*Work item*
Set down every record below exactly as it stands, minus the pictures.

*Exercise inputs*

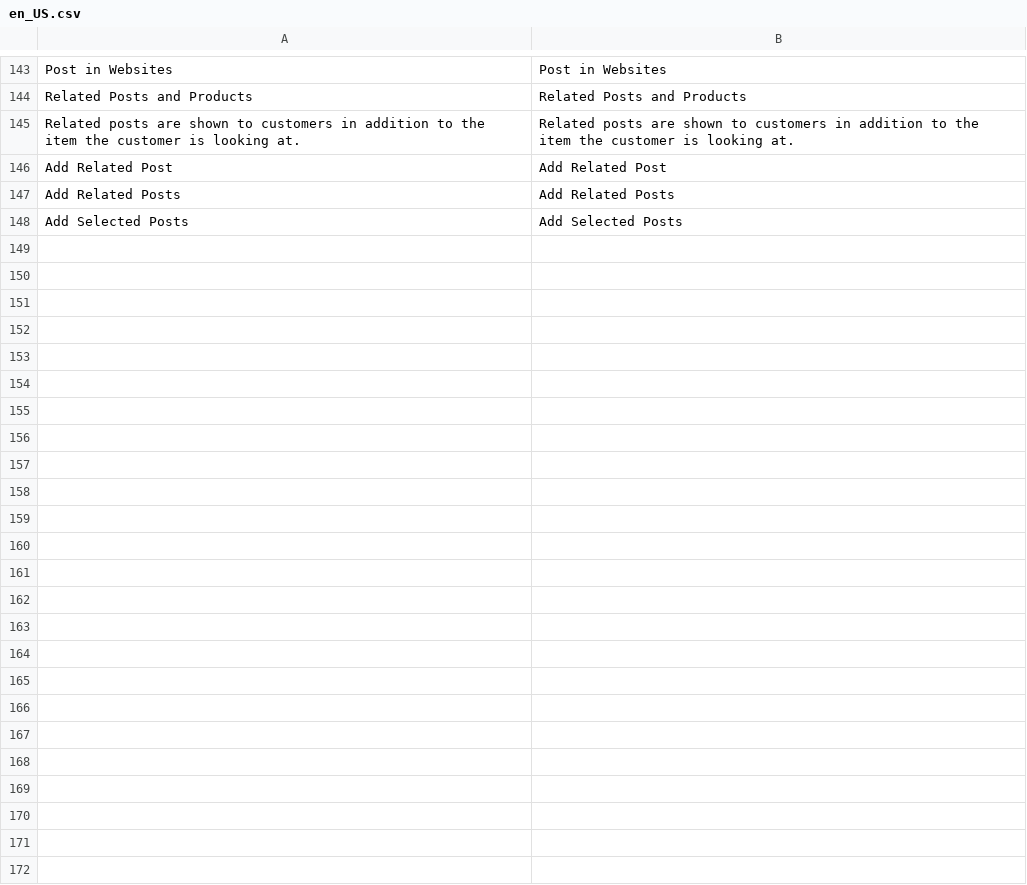
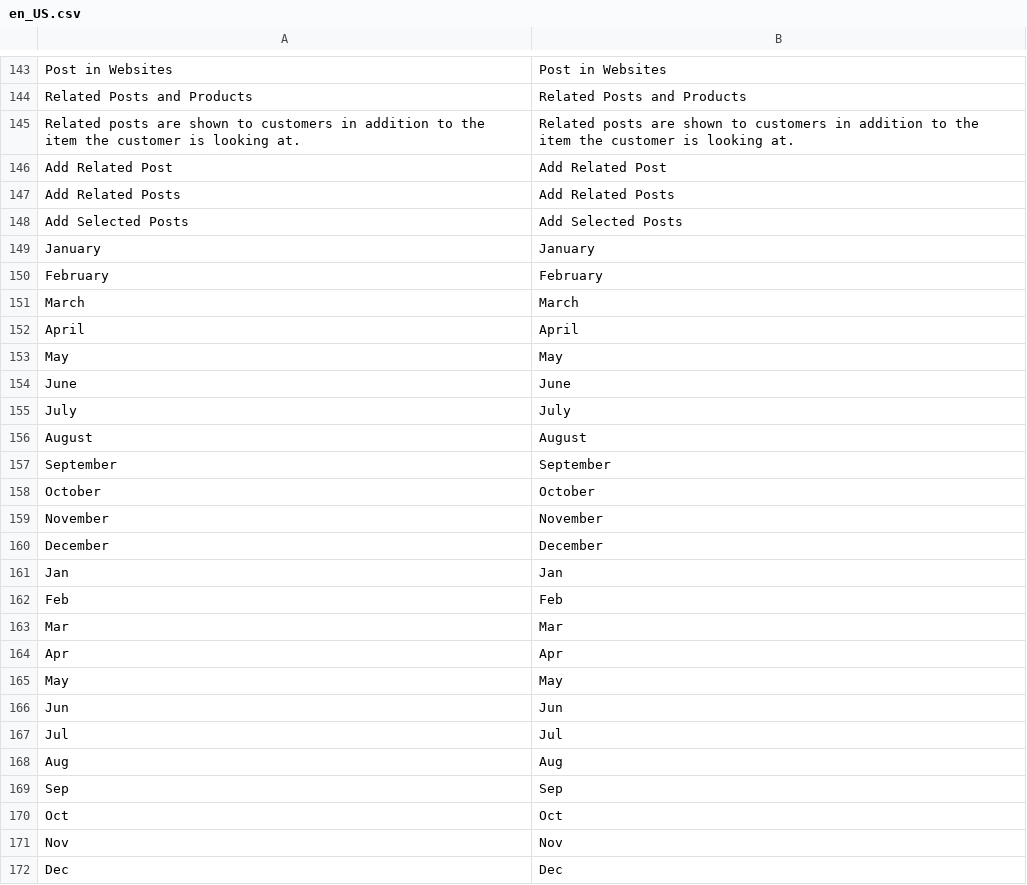
Before and after one commit to magefan/module-blog, a CSV file: i18n/en_US.csv, drawn as a sheet; only a part is shown, gaps mark what is left out; the diff names each change by its address in the sheet, - before the commit and + after, or states it on an @@ line.

```diff
--- a/i18n/en_US.csv
+++ b/i18n/en_US.csv
+row 149: January | January
+row 150: February | February
+row 151: March | March
+row 152: April | April
+row 153: May | May
+row 154: June | June
+row 155: July | July
+row 156: August | August
+row 157: September | September
+row 158: October | October
+row 159: November | November
+row 160: December | December
+row 161: Jan | Jan
+row 162: Feb | Feb
+row 163: Mar | Mar
+row 164: Apr | Apr
+row 165: May | May
+row 166: Jun | Jun
+row 167: Jul | Jul
+row 168: Aug | Aug
+row 169: Sep | Sep
+row 170: Oct | Oct
+row 171: Nov | Nov
+row 172: Dec | Dec
```
Also changed, not shown: i18n/fr_FR.csv, i18n/nl_NL.csv, 5 other files.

*Written solution*
Before and after one commit to magefan/module-blog, a CSV file: i18n/en_US.csv, drawn as a sheet; only a part is shown, gaps mark what is left out; the diff names each change by its address in the sheet, - before the commit and + after, or states it on an @@ line.

```diff
--- a/i18n/en_US.csv
+++ b/i18n/en_US.csv
+row 149: January | January
+row 150: February | February
+row 151: March | March
+row 152: April | April
+row 153: May | May
+row 154: June | June
+row 155: July | July
+row 156: August | August
+row 157: September | September
+row 158: October | October
+row 159: November | November
+row 160: December | December
+row 161: Jan | Jan
+row 162: Feb | Feb
+row 163: Mar | Mar
+row 164: Apr | Apr
+row 165: May | May
+row 166: Jun | Jun
+row 167: Jul | Jul
+row 168: Aug | Aug
+row 169: Sep | Sep
+row 170: Oct | Oct
+row 171: Nov | Nov
+row 172: Dec | Dec
```
Also changed, not shown: i18n/fr_FR.csv, i18n/nl_NL.csv, 5 other files.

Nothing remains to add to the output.